Shall I tamely suffer this eclipse at the hands of this southern woman?
This assertion is constantly repeated, and has been but tamely refuted.
I was much mistaken if he would so tamely have acquiesced in the decision.
Think you that I will tamely expose my forehead to your aim?
Out walked the old sow at once, and going up to the witch, she trotted away down the road after her as tamely as a dog.
It was a time of joyous excitement which words can but tamely describe.
To say the act went off tamely would be simply admitting the truth.
Do you think, whatever you may do, that I will bear this tamely?
When he set foot on American soil, he tamely abandoned all his old picturesque wicked ways.
To say that he was proud of this distinction is stating it but tamely.
Old English tom, tam "domesticated, docile," from Proto-Germanic *tamaz (cf. Old Norse tamr, Old Saxon, Old Frisian, Middle Low German, Middle Dutch tam, Old High German zam, German zahm "tame," Gothic tamjan "to tame"), from PIE *deme- "to constrain, to force, to break (horses)" (cf. Sanskrit damayati "tames;" Persian dam "a tame animal;" Greek daman "to tame, subdue," dmetos "tame;" Latin domare "to tame, subdue;" Old Irish damnaim "I tie up, fasten, I tame, subdue"). Possible ulterior connection with PIE *dem- "house, household" (see domestic). Meaning "spiritless, weak, dull" is recorded from c.1600.

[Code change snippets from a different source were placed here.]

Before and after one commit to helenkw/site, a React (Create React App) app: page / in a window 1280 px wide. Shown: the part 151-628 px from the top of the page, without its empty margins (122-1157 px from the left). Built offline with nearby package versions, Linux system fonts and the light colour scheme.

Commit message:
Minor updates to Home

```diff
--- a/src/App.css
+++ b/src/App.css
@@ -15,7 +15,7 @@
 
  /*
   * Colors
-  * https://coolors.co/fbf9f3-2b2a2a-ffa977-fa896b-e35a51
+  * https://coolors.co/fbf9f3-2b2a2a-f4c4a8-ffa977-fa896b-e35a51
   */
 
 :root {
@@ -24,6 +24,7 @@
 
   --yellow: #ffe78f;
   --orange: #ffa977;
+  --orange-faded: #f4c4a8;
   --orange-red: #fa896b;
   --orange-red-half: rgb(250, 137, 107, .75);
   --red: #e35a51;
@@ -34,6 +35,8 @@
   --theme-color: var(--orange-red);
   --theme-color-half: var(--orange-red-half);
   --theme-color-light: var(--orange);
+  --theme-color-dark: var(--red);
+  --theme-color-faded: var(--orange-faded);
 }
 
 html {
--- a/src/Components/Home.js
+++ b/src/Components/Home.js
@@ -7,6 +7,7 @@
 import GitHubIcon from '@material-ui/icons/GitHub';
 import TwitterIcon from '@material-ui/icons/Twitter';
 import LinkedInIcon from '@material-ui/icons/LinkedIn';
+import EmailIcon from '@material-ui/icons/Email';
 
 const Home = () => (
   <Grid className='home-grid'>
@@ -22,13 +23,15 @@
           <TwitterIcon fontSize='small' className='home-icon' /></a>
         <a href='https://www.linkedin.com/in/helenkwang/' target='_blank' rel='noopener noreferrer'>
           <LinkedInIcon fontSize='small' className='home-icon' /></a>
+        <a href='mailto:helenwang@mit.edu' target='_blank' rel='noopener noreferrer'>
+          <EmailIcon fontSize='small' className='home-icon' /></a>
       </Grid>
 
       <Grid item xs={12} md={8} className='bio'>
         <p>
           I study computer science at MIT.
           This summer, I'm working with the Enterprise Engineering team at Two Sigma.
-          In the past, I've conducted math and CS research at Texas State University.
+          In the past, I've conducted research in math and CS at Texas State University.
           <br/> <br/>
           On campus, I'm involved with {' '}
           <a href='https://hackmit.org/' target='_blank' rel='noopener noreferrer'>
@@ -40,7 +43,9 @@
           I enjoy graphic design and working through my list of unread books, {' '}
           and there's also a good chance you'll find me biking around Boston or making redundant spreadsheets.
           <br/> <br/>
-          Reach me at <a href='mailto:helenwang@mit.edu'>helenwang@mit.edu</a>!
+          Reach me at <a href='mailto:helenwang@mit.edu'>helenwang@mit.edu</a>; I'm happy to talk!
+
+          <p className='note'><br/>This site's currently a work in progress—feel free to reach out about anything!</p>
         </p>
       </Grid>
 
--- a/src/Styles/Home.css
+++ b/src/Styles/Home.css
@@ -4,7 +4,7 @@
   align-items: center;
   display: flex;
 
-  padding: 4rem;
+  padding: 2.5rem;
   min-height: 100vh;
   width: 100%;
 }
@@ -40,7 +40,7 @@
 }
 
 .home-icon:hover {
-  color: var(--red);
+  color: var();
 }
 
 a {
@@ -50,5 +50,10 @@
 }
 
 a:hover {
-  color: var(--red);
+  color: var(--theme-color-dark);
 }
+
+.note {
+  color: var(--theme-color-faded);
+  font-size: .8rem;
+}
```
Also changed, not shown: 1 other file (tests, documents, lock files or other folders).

early Middle English teme, from Old English temian "make tame" (see tame (adj.)); form altered 14c. by influence of the adjective. Related: Tamed; taming.